Microgrids are localized grids that can operate independently, thereby improving the resiliency of an isolated area. Microgrids allow for continuous operation amid grid disturbance. And because they are autonomous and intelligent, they can be useful in the integration of distributed energy resources, such as solar.
A microgrid is a self-contained power system confined to a small geographic area. It can have one or more generating sources, such as a gas generator and/or a solar photovoltaic solar array—usually relatively small in size. It might also have some means to store energy, such as batteries or thermal storage. The microgrid will serve one or more nearby buildings through wires and pipes connecting them. The whole system communicates and operates by way of intelligent control systems so that the amount of energy needed and the amount of energy being produced are always balanced, a requirement for reliable electric service and good power quality.
Our current electric grid is extremely large—but also vulnerable, which is never more apparent than when it breaks. Recent examples of include an Atlanta airport outage resulting in over a thousand cancelled flights, a rash of recent hurricanes with millions of people without power and massive storms like Superstorm Sandy, where some people lost power up to two weeks.
One benefit of microgrids is that they are localized, allowing areas within the larger grid to remain energized when crises happen on a larger level.

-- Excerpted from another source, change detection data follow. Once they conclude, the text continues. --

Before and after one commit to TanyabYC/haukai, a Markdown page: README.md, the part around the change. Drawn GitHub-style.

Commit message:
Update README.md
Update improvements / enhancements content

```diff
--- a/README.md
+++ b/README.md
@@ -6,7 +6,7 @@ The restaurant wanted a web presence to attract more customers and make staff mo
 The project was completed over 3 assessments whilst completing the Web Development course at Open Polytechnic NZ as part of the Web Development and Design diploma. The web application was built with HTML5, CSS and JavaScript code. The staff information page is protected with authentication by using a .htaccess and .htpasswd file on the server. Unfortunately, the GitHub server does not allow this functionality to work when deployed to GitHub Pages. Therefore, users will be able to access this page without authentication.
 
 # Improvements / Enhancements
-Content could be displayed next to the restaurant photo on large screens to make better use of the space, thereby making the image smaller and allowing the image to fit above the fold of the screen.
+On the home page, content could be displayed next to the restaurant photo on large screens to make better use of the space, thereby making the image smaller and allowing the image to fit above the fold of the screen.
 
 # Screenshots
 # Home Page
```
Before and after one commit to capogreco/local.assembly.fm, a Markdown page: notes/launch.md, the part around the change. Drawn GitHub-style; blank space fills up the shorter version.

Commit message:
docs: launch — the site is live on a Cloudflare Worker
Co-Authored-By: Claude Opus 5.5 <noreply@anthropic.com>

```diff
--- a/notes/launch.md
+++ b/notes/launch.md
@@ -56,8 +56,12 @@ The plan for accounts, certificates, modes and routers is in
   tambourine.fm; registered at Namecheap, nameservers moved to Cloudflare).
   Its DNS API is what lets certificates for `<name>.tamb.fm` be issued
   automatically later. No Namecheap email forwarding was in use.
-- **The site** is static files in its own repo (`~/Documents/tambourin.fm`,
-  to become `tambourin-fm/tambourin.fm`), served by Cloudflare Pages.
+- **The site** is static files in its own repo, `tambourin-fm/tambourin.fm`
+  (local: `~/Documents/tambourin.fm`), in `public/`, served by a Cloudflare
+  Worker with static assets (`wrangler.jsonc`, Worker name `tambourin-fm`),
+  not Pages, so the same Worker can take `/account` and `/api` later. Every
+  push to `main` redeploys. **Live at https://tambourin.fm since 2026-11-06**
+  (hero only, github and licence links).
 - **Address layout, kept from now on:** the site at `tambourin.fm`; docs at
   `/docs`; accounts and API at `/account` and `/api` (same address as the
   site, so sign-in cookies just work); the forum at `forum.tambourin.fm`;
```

They are attractive to certain types of businesses or organizations with requirements for reliable power that go beyond what a local utility can provide. These needs can be driven by financial or security concerns, or by the need to serve the public good. Some examples include:
Currently, TVA is working with the Electric Power Research Institute (EPRI) to perform a microgrid feasibility study at a site in Knoxville, Tenn. Results from this study will provide insights into the technical and economic aspects of microgrids, including the costs of microgrids, what components (such as generators and storage) would make an optimized microgrid, and risk comparisons between operating a microgrid versus purchasing power from the grid.
This is a first, and will help TVA to better understand how microgrids can provide value, what their economic and technical feasibility truly is, and where they might best be used in the Tennessee Valley. It will also guide TVA’s strategic approach as it moves forward with multiple research partners to better understand the science behind, proper environment for and long-term value of microgrids.